Retina Rocks was founded as a free, open-source resource to help educate the world’s eye care providers about why the retina rocks!
The collection, culled from our fellowships and from patients we’ve personally seen in our practice, was created over a 30-year period as an internal teaching collection at Bennett & Bloom Eye Centers in Louisville, KY. In 2019 the collection was donated to seed Retina Rocks with its initial files, which currently contains over 26,000 multimodal images and videos covering the spectrum of vitreoretinal disorders. We publish cool cases every Monday through Friday on our Instagram feed, @retina.rocks. These cases can also be directly viewed here from within this site. Retina Rocks also includes bite-sized annotated bibliographies for most disorders covering over 4,300 major publications and studies. Here’s a sampling of what these look like.
We love gorgeous pictures so virtually all images are of publication quality. More important than a pretty picture, however, is what that picture teaches us about a disease. Many of the Retina Rocks images are therefore meant to tell a story or convey a “teaching moment,” exploring the multiple ways a disease changes over time, responds to treatment or presents with a cool or unique finding.
Case of The Month and Key Journal Articles
September's Case of The Month
This patient with previously stable involuted proliferative diabetic retinopathy (PDR) presented with some symptomatic superior field loss. A yellow and red subhyaloid hemorrhage was noted in the inferior macula. The more dependent red blood is hypoautofluorescent and the devitalized, more superior yellow blood is intensely hyperautofluorescent. Devitalized blood includes breakdown products of hemoglobin, including free bases (the heme porphyrin molecule without its iron ion). The free bases absorb blue light and thus appear yellow.
The causative neovascularization is likely beneath the blood since angiography shows no leakage.
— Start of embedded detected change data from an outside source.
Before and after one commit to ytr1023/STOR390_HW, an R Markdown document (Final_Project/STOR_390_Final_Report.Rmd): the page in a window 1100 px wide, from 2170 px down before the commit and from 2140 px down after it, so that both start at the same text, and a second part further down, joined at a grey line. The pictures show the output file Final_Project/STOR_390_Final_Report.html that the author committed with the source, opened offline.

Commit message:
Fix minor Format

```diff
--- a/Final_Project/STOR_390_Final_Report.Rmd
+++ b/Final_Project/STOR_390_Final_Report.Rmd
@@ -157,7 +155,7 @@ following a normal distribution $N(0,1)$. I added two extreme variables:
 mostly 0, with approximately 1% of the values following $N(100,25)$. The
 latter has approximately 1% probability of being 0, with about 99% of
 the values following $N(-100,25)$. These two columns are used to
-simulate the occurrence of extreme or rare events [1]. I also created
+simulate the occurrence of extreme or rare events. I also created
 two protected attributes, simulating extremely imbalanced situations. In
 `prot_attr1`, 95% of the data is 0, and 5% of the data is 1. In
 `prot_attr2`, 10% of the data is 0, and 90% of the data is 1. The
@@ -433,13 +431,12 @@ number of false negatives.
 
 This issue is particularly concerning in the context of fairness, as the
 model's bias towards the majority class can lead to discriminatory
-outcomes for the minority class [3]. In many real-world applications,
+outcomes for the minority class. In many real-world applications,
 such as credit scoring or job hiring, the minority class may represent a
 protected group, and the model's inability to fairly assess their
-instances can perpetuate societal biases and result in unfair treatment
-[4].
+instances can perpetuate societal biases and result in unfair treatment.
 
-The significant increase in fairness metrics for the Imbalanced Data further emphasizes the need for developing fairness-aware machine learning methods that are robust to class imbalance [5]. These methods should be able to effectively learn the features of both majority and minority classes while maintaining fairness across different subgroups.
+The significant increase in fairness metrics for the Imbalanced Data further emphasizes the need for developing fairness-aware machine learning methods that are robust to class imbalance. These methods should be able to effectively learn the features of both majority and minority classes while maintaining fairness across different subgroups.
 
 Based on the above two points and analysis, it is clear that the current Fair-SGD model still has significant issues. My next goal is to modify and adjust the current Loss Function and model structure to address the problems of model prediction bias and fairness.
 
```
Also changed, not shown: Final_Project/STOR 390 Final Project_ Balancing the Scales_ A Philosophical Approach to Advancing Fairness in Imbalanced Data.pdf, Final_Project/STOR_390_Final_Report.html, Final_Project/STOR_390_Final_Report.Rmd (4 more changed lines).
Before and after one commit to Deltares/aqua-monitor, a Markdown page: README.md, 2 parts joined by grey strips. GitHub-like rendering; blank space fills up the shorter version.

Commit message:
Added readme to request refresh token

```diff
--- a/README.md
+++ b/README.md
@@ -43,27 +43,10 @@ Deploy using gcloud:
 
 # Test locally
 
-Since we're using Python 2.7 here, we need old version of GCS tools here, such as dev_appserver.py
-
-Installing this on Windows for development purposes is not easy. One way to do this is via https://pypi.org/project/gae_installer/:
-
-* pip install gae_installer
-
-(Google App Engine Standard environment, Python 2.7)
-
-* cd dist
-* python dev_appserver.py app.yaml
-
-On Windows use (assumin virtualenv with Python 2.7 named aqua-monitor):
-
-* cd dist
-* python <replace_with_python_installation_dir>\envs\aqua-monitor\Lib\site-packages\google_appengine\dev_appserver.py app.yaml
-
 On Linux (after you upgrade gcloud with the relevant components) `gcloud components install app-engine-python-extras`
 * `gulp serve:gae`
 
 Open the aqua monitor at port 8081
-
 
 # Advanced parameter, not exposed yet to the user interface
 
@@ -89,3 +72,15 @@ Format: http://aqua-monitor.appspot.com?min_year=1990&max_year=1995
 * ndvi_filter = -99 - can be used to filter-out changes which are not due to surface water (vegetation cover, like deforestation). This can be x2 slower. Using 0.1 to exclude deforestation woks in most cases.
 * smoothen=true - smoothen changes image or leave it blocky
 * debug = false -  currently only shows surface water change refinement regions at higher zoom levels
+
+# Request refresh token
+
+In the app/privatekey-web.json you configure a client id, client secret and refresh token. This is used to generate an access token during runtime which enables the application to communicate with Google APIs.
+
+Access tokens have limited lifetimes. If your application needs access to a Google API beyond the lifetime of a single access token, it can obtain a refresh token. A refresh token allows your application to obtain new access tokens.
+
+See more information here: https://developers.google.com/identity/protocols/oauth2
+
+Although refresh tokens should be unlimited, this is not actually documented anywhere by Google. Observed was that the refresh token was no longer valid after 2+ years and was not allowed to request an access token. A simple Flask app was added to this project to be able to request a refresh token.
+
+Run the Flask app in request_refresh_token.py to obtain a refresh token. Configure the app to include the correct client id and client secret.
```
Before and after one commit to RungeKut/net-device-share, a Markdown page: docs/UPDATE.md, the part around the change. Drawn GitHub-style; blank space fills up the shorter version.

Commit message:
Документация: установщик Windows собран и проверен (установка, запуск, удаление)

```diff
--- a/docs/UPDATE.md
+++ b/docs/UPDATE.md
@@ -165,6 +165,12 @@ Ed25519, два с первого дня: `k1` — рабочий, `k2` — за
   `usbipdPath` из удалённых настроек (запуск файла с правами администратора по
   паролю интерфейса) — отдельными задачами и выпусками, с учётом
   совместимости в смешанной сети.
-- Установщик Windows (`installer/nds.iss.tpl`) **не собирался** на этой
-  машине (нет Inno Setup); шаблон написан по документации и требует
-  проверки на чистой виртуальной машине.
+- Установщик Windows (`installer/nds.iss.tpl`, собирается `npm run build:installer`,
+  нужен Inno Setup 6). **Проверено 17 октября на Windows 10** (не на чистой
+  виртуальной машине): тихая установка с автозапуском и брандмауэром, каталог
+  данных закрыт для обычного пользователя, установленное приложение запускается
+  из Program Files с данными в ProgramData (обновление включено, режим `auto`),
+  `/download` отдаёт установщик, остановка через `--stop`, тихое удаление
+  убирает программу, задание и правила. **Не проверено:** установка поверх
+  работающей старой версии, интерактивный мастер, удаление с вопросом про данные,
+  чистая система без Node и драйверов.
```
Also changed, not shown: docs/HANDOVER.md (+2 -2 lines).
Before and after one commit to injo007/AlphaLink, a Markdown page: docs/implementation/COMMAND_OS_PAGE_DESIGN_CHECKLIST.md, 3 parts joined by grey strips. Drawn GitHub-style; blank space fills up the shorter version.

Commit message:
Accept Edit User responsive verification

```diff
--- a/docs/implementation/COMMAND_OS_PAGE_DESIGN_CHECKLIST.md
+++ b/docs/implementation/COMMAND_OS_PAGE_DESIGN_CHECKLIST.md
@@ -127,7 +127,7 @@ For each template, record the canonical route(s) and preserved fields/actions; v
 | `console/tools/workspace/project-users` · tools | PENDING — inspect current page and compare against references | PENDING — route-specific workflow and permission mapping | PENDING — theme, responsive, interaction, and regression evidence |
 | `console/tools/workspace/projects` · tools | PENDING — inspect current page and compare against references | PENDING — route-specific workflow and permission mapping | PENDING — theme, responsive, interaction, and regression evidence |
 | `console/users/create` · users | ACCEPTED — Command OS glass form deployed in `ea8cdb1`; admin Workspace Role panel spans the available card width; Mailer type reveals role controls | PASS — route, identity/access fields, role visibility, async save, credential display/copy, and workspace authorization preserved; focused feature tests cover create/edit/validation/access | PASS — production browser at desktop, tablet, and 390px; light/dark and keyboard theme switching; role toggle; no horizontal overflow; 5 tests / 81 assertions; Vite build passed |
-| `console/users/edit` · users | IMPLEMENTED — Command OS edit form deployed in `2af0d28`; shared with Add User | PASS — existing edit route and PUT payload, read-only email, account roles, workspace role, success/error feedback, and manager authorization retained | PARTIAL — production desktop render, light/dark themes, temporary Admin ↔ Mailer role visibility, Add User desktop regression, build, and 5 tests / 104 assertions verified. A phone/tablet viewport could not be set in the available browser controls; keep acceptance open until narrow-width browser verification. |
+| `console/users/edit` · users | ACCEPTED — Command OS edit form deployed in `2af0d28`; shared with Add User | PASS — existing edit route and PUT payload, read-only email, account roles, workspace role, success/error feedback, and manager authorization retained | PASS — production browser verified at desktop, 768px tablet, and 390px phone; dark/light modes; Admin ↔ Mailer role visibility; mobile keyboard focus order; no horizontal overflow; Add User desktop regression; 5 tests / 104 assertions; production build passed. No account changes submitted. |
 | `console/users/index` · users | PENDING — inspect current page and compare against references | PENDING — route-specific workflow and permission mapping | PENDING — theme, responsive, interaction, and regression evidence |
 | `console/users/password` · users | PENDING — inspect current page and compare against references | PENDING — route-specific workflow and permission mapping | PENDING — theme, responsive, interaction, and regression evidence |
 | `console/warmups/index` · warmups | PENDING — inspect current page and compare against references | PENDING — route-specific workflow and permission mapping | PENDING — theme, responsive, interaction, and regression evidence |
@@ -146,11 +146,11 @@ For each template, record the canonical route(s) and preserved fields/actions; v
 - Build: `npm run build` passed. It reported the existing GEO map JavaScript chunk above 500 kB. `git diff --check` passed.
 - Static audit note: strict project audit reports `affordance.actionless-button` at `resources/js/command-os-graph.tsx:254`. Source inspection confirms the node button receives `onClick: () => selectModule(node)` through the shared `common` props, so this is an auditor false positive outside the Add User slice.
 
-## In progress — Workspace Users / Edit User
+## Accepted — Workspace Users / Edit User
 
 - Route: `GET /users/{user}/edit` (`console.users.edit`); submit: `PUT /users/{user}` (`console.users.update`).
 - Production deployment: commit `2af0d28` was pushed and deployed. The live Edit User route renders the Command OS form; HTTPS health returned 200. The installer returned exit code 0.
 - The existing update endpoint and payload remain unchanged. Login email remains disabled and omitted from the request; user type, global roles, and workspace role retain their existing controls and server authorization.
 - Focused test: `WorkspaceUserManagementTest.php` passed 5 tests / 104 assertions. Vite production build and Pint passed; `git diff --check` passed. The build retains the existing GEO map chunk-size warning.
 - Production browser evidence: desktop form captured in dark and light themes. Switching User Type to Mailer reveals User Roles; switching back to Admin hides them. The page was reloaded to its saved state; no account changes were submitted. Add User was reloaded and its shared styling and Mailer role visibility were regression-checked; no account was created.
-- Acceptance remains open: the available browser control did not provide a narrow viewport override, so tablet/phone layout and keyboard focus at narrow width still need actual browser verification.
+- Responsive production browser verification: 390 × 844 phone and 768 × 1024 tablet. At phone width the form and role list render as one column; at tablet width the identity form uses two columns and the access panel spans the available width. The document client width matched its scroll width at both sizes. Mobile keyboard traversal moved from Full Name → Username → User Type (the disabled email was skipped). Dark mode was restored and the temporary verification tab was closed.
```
On OCT, the yellow blood is hyperreflective throughout, and the red blood is hyperreflective on its surface and shadows more posteriorly.
[This case can be found on www.retinarocks.org in the DR (Diabetic retinopathy) 08 PDR folder, DR PDR ILW-20200729]
Key Retina Journal Articles
Here are this month's articles (prior months' articles in Retina Rocks are located in the _Key retina journal articles folder at the top of the collection).
Every month we pull key clinical references from the major ophthalmic and retinal journals. Although we can't provide the actual journal article PDF for obvious copyright issues, we provide a single line citation including a brief summary of the article's main points. Our goal is not to be inclusive, but to capture all major clinically relevant references.